→ EXERCISE AIM
Note every line in the entries that contains the string "style", and copy it.

→ RECORDS SHOWN
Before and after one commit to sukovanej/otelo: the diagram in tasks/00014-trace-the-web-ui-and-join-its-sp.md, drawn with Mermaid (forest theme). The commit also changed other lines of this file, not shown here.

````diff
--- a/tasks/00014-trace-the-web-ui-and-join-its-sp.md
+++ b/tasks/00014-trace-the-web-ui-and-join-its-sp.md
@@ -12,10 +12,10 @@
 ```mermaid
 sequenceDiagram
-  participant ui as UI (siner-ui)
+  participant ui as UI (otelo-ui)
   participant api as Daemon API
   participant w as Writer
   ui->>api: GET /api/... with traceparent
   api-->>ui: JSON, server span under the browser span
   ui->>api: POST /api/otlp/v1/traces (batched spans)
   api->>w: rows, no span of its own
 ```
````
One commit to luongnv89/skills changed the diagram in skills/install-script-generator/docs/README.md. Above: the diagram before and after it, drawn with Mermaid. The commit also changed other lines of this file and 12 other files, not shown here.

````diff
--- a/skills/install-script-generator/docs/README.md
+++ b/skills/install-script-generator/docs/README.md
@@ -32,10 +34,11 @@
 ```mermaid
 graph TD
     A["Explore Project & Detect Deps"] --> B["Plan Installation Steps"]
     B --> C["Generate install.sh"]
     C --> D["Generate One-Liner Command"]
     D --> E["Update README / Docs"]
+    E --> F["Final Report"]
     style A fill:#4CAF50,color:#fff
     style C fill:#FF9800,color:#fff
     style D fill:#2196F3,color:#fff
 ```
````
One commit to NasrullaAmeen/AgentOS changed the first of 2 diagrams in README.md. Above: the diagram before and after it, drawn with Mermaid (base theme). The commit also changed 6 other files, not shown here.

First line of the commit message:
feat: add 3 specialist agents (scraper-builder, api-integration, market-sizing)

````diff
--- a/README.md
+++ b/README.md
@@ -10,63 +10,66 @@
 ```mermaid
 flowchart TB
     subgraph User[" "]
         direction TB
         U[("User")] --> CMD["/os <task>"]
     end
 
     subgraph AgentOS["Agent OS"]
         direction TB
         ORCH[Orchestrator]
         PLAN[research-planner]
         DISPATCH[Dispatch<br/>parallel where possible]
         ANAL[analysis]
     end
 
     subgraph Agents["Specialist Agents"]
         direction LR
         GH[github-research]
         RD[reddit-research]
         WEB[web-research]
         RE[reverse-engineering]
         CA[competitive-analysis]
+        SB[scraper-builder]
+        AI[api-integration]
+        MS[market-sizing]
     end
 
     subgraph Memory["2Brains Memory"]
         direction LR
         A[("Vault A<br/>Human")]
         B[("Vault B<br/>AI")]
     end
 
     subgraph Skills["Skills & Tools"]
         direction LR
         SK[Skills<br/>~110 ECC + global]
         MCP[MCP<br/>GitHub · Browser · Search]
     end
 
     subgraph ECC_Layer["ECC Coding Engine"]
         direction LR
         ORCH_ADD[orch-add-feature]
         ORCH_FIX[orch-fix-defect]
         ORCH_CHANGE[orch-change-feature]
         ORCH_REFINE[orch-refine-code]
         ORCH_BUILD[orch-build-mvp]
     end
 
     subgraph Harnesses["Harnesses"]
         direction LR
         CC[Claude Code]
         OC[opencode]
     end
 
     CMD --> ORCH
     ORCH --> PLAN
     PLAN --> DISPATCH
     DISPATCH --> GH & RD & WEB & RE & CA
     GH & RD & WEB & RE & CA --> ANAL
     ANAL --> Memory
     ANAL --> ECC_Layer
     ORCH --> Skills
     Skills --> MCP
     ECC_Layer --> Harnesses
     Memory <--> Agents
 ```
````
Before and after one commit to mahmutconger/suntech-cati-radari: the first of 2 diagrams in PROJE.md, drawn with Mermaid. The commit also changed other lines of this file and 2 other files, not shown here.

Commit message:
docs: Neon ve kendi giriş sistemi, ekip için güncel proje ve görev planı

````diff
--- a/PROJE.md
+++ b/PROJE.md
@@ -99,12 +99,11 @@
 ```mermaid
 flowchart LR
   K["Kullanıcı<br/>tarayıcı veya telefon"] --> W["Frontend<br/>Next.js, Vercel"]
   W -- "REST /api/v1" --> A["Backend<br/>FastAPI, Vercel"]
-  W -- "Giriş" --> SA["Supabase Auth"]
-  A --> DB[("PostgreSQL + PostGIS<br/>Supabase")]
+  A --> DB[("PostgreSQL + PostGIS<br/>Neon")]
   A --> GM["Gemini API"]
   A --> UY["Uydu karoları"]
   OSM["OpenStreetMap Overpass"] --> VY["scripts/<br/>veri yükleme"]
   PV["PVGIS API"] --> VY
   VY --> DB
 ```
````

→ THE ANSWER
     style A fill:#4CAF50,color:#fff
     style C fill:#FF9800,color:#fff
     style D fill:#2196F3,color:#fff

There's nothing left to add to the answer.